Almost awesome. Almost Human is touted as a return to the glory days of gritty '70s/'80s horror, running lean and mean, with lots of gore and weirdness. The movie does indeed sport these attributes, though there are a few things holding it back from being as sick and dispiriting as some of those old-school horrors. However, any return to evil that skirts both the torture porn of ten years ago, or horror that relies solely on atmospheric jump scares, is welcome news for fans.
Mark (Josh Ethier) and Seth (Graham Skipper) are hanging out with their girls, pondering strange goings-on in the woods surrounding their hometown, when mysterious sounds indicate they might be closer to the weird action than they'd like. These opening scenes slowly build tension; if we're not fully invested in their characters yet, we're still able to buy into the notion that whatever's happening above their home, they probably shouldn't check it out.
Mark steps into the darkness with a gun, but ends up howling like Donald Sutherland in Invasion of the Body Snatchers (a movie with which Almost Human shares plenty of DNA) as a blue light takes him away. Meanwhile, Seth ends up with some nasty nosebleeds, and everything pretty much goes to hell for everyone else until Mark reappears in the woods two years later, naked and covered in slime.
You can bet Mark isn't bringing peace and love from the great beyond, but is he bringing the goods, or will his desire to make new friends get muddled up by lackluster acting and craziness that just doesn't go far enough? It's kind-of the latter, at least in the short run, and sadly that which keeps Almost Human from really taking of are the performances from the two leads, who inject their performances with just the tiniest amount of Gilmore Girls attitude. Seth and ex-girlfriend Jen (Vanessa Leigh) have been through a lot, which they try to show while somehow maintaining the slightest bit of remove from their characters. It's a bump in the wallpaper - as it were - that telegraphs in obvious fashion.

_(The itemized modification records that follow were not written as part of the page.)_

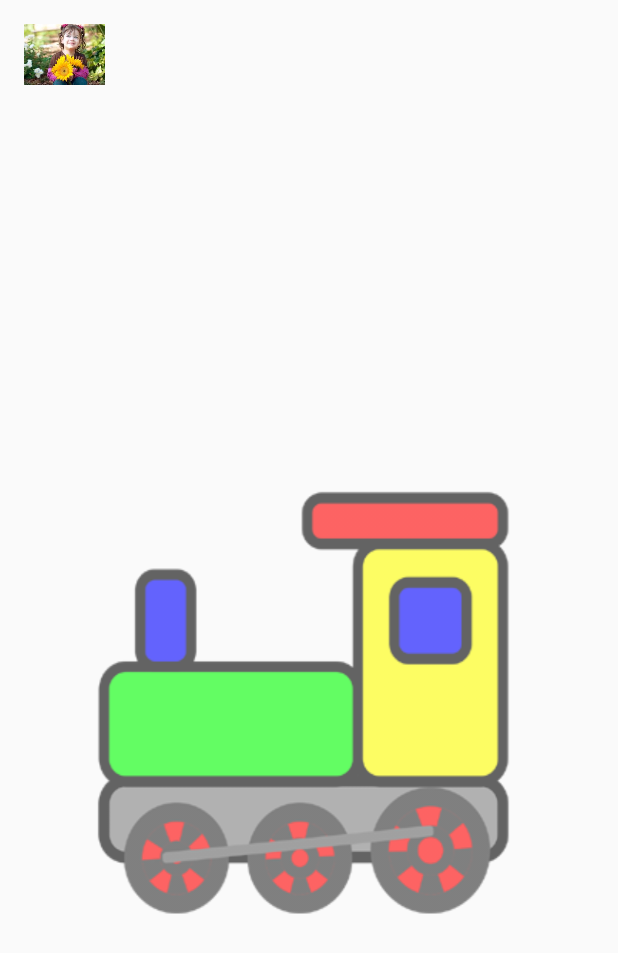
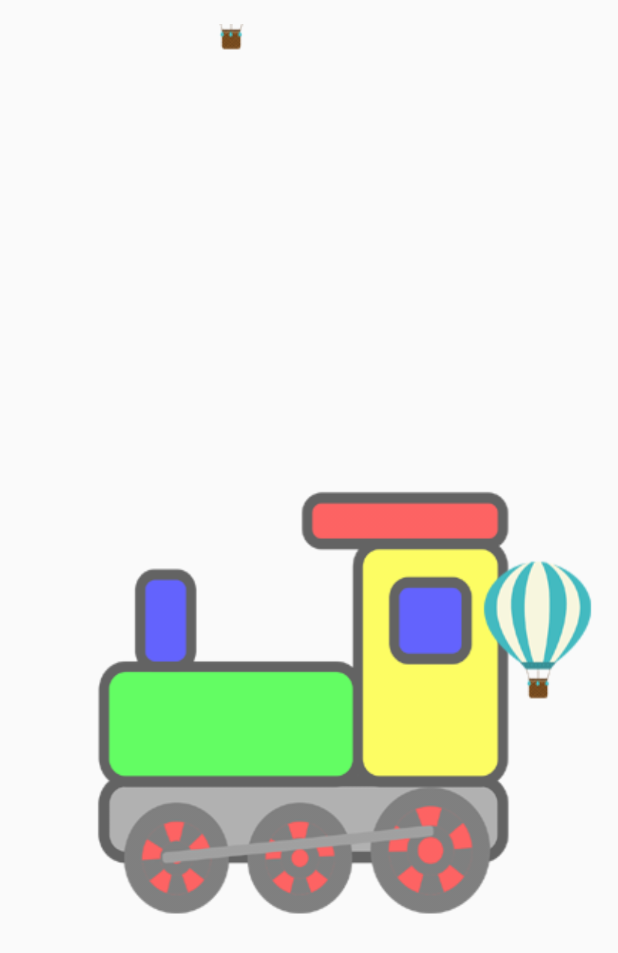
Before and after one commit to Jincy-Anna-Abraham/Sample, an Android app: the screen it shows after launch (MainActivity), on a phone screen of 412 x 824 dp. Shown: the top 953 px of the screen. Run offline under Robolectric (Android 15) with nearby library versions, the phone set to English and light mode, and no system bars.

```diff
--- a/app/src/main/java/com/example/sample/MainActivity.java
+++ b/app/src/main/java/com/example/sample/MainActivity.java
@@ -1,18 +1,18 @@
 package com.example.sample;
 
+import android.animation.ObjectAnimator;
 import android.animation.ValueAnimator;
 import android.graphics.Path;
 import android.graphics.PathMeasure;
 import android.os.Bundle;
 import android.app.Activity;
 import android.graphics.drawable.AnimationDrawable;
-import android.view.View;
 import android.widget.ImageView;
 
 public class MainActivity extends Activity {
 
     private AnimationDrawable frameAnimation;
-    private ImageView frameImageView,imageView;
+    private ImageView frameImageView,imageView,balloonImageView1,balloonImageView2;
 
     @Override
     protected void onCreate(Bundle savedInstanceState) {
@@ -20,21 +20,30 @@ public class MainActivity extends Activity {
         setContentView(R.layout.activity_main);
         initialiseViews();
         setWorld();
-        setAnimation();
+        setBeeAnimation();
     }
 
     private void initialiseViews() {
         imageView = (ImageView)findViewById(R.id.imageView);
+        balloonImageView1 = (ImageView) findViewById(R.id.ballonImageView1);
+        balloonImageView2 = (ImageView) findViewById(R.id.ballonImageView2);
+        frameImageView = (ImageView) findViewById(R.id.imageAnimation);
+        frameAnimation = (AnimationDrawable) frameImageView.getBackground();
     }
 
     private void setWorld() {
-        frameImageView = (ImageView) findViewById(R.id.imageAnimation);
-        frameImageView.setBackgroundResource(R.drawable.frame_animation_list);
-        frameAnimation = (AnimationDrawable) frameImageView.getBackground();
-
+        setBalloonAnimation(balloonImageView1,"y",600.0f,-100.0f,10000);
+        setBalloonAnimation(balloonImageView2,"y",600.0f,-100.0f,8000);
     }
 
-    private void setAnimation() {
+    private void setBalloonAnimation(ImageView imageView,String property,float start,float end,long duration) {
+        ObjectAnimator transAnimation= ObjectAnimator.ofFloat(imageView, property, start, end);
+        transAnimation.setDuration(duration);//set duration
+        transAnimation.setRepeatCount(ValueAnimator.INFINITE);
+        transAnimation.start();
+    }
+
+    private void setBeeAnimation() {
         final Path mPath = new Path();
         mPath.moveTo(0, 0);
         mPath.quadTo(50, -50, 100, 225);
@@ -59,10 +68,10 @@ public class MainActivity extends Activity {
                 imageView.invalidate();
             }
         });
-
-        pathAnimator.setRepeatMode(ValueAnimator.INFINITE);
-        pathAnimator.setDuration(3000);
-        pathAnimator.start();
+//        bee animation code
+//        pathAnimator.setRepeatMode(ValueAnimator.INFINITE);
+//        pathAnimator.setDuration(3000);
+//        pathAnimator.start();
     }
 
     @Override
--- a/app/src/main/res/layout/activity_main.xml
+++ b/app/src/main/res/layout/activity_main.xml
@@ -9,6 +9,7 @@
         android:layout_width="70dp"
         android:layout_height="70dp"
         android:id="@+id/imageView"
+        android:visibility="gone"
         android:src="@drawable/image1"
         android:layout_centerHorizontal="true"
         android:layout_centerVertical="true"
@@ -20,5 +21,26 @@
         android:layout_height="wrap_content"
         android:layout_centerInParent="true"
         android:adjustViewBounds="true"
+        android:background="@drawable/frame_animation_list"
         android:alpha="0.6"/>
+
+    <ImageView
+        android:layout_width="wrap_content"
+        android:layout_height="wrap_content"
+        android:id="@+id/ballonImageView1"
+        android:layout_marginLeft="100dp"
+        android:src="@drawable/balloon"
+        android:layout_alignParentLeft="true"
+        android:layout_alignParentStart="true"
+        android:layout_alignParentBottom="true"/>
+
+    <ImageView
+        android:layout_width="wrap_content"
+        android:layout_height="wrap_content"
+        android:id="@+id/ballonImageView2"
+        android:layout_marginLeft="100dp"
+        android:src="@drawable/balloon"
+        android:layout_alignParentRight="true"
+        android:layout_alignParentEnd="true"
+        android:layout_alignParentBottom="true"/>
 </RelativeLayout>
```
Also changed, not shown: app/src/main/res/drawable/balloon.png (added).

With a short run-time, (71 minutes) and ultimately a pretty nihilistic attitude, Almost Human does indeed strive for the grim charms of old-school horror. Splashy kill scenes that rely on practical effects work well, and had me wishing for the violence to really go over the top. Luckily, things pick up in the third act, with naked and headless tentacle activity, and some nice skull crushing. That's when gorehounds will really start to drool, and the move comes to a screeching halt. Maybe, as in some of those classic low-budget horrors, the producers simply ran out of money. Damn, just when it was getting really good! (Stick around after the credits for the obligatory "evil never dies" tag ending.) Rent It.